Among the records that follow, how many lines contain the word "https"? Give the number and no other words.

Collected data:
Content starts

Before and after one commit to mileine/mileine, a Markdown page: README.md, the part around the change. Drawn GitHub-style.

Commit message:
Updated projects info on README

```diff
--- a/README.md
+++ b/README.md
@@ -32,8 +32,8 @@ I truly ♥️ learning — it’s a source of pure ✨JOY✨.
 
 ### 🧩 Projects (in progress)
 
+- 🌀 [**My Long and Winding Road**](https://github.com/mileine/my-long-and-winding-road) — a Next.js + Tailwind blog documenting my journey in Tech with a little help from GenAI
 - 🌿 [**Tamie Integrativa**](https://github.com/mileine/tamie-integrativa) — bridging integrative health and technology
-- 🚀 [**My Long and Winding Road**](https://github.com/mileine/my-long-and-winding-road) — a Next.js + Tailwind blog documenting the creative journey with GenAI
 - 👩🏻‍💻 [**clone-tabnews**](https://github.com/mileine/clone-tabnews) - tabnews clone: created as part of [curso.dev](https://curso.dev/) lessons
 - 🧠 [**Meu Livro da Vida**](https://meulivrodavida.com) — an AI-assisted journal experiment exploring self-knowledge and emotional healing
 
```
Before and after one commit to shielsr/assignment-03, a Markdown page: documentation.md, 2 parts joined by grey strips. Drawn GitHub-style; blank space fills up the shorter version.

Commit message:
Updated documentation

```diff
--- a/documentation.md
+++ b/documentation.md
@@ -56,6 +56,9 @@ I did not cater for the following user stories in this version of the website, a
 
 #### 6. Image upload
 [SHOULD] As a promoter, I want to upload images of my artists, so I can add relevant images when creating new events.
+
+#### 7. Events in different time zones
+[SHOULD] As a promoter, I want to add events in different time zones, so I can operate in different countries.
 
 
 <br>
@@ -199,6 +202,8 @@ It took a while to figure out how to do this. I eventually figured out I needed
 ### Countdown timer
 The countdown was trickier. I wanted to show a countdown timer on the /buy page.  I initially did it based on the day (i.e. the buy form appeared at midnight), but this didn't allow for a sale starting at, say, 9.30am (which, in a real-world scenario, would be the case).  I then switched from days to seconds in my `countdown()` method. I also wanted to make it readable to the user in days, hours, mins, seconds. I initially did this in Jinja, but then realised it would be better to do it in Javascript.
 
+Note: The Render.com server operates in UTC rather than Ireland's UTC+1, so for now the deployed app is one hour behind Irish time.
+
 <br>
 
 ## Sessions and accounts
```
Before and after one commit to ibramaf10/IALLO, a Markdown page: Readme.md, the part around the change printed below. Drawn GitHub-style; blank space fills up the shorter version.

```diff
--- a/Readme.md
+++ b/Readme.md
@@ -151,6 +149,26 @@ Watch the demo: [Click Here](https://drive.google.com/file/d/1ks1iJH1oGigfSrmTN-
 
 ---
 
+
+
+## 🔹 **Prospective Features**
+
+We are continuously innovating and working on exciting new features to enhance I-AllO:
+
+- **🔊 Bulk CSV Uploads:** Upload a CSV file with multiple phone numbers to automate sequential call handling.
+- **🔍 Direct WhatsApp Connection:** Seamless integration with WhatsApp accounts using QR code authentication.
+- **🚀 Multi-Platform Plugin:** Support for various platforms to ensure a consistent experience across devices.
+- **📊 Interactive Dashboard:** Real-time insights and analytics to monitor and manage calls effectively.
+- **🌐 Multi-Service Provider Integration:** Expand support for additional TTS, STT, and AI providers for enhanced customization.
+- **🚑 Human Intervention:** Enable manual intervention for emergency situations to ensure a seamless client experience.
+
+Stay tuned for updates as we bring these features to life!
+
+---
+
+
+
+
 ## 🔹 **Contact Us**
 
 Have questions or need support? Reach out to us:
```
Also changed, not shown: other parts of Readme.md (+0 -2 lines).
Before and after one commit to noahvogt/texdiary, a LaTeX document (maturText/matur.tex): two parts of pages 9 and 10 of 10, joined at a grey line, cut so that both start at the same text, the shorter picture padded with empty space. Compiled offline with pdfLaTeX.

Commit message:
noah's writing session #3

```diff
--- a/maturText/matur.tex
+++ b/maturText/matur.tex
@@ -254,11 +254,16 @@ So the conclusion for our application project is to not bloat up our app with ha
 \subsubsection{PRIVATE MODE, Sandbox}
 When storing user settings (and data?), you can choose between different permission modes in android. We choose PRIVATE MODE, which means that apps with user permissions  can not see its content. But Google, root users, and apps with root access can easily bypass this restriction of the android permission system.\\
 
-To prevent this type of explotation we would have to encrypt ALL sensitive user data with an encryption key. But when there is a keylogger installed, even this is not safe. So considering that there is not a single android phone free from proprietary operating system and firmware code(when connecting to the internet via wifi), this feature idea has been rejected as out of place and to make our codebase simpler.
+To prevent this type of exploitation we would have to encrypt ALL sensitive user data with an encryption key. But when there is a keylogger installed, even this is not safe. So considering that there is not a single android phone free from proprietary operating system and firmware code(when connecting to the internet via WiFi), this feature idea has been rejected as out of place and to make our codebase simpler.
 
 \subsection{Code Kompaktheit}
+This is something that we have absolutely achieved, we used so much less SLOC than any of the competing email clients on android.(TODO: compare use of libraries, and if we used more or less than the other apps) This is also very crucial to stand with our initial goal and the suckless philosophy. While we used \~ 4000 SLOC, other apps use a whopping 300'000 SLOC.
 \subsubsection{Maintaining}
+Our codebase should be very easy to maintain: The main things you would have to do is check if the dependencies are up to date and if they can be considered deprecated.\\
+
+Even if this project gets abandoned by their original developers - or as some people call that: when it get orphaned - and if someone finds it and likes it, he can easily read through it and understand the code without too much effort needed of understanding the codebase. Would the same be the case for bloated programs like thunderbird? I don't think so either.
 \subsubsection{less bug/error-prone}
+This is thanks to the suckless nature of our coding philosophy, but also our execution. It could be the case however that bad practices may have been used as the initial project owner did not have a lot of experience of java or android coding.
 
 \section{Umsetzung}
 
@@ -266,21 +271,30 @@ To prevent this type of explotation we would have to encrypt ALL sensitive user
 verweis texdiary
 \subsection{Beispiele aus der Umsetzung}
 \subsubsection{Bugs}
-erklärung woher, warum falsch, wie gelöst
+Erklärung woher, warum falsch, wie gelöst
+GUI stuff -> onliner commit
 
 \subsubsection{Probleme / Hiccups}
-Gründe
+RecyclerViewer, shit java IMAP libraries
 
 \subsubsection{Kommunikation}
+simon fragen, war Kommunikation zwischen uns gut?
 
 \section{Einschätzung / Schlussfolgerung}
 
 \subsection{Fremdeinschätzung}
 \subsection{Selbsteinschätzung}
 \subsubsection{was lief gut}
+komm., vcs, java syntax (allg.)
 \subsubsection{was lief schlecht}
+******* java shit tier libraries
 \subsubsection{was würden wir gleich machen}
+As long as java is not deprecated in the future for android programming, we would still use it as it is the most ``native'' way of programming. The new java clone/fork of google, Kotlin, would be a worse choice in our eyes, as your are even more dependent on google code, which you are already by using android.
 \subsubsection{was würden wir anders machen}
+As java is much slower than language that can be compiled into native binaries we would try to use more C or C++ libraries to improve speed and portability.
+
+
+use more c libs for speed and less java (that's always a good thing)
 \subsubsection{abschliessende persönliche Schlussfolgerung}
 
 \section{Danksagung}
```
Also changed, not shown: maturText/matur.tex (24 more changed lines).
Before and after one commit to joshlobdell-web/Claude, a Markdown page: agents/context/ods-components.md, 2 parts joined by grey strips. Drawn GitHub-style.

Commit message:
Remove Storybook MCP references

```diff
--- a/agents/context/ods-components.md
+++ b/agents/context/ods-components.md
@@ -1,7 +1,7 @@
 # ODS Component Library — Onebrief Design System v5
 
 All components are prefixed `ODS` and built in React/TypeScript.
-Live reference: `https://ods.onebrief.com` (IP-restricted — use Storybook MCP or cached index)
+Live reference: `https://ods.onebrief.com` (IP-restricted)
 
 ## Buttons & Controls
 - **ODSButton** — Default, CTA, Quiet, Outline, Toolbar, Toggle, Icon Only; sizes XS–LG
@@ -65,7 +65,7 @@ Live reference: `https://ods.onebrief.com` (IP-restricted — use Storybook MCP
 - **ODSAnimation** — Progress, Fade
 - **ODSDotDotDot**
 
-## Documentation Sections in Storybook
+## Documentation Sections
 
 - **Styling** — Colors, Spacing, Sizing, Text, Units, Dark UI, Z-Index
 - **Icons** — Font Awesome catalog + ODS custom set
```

Content ends

Answer box:
9